At which point I asked four questions, “Do you write poetry? Read poetry? Go to poetry readings? And how about your own body ink?”
Bill had these four answers, “Not enough. Not enough. Not enough. Not enough.”
And then he added, “I do read poetry, mostly contemporary writers, although I do have a soft spot for Wallace Stevens and Bukowski (his pre-posthumous period). I dig Charles Simic and Paul Muldoon. And I do go to poetry readings when I am able. Now that my kids are older, I will likely be able to go more often. Readings with multiple writers, like the Best American Poetry launch events, and tribute events are wonderful. One of my favorite readings was at St. Mark's Poetry Project at a reading of Berrigan's Sonnets.”
When asked why he started this project, he told me that he saw Jill Alexander Essbaum's poetic feet tattoos on the Best American Poetry blog and it stuck with him. Now that I’ve seen her metrical “feet”
on The Tattooed Poets Project, they stick with me also. The idea blossomed from there.
He told me plans to continue the project next year for National Poetry Month 2011, but “wonders whether a year from now, there will be enough material to fill thirty days.”

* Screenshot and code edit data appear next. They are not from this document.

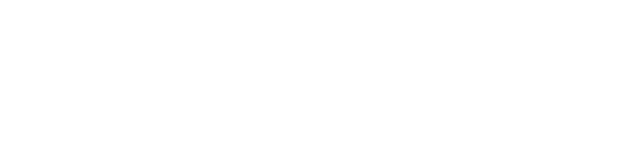
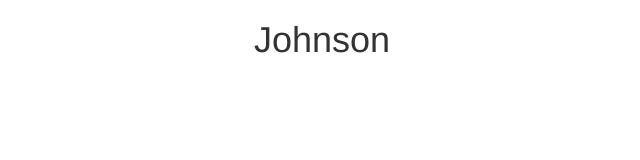
Before and after one commit to tdarwish7/boxing_website, a website: page public/html/index.html in a window 1280 px wide. Shown: the whole page, without its empty margins (116-756 px from the left). Drawn offline with nearby package versions, Linux system fonts and the light colour scheme; files that its build step writes are made by us from their sources.

Commit message:
added max cdn link

```diff
--- a/public/html/index.html
+++ b/public/html/index.html
@@ -3,9 +3,14 @@
 <head>
   <meta charset="UTF-8">
   <title>Abraham Darwish: DING BOXING SPORTS</title>
+  <link rel="stylesheet" href="https://maxcdn.bootstrapcdn.com/bootstrap/3.3.6/css/bootstrap.min.css" integrity="sha384-1q8mTJOASx8j1Au+a5WDVnPi2lkFfwwEAa8hDDdjZlpLegxhjVME1fgjWPGmkzs7" crossorigin="anonymous">
   <link rel="stylesheet" href="css/main.css">
 </head>
 <body>
-
+  <div class="container">
+    <div class="col-lg-6 col-md-7 col-lg-offset-3">
+      <h1>Johnson</h1>
+    </div>
+  </div>
 </body>
 </html>
```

I don’t. I have no doubt he’ll get plenty of submissions. I could probably come up with thirty tattooed poets in Albuquerque alone. I’d start by pointing Bill Cohen towards Carlos Contreras and Tracey Dahl and the list goes on...
Here are his links:
Billy’s Blog (poetry
The Tattooed Poets Project (Index)
For further research, one of Bill Cohen’s inspirations was the literary tattoos website at Contrariwise
All images are from The Tattooed Poets Project archive by Bill Cohen. Photo of Brendan Constantine taken by Shawn Burkley. Image of Joy Harjo off her website with permission to use to Bill Cohen.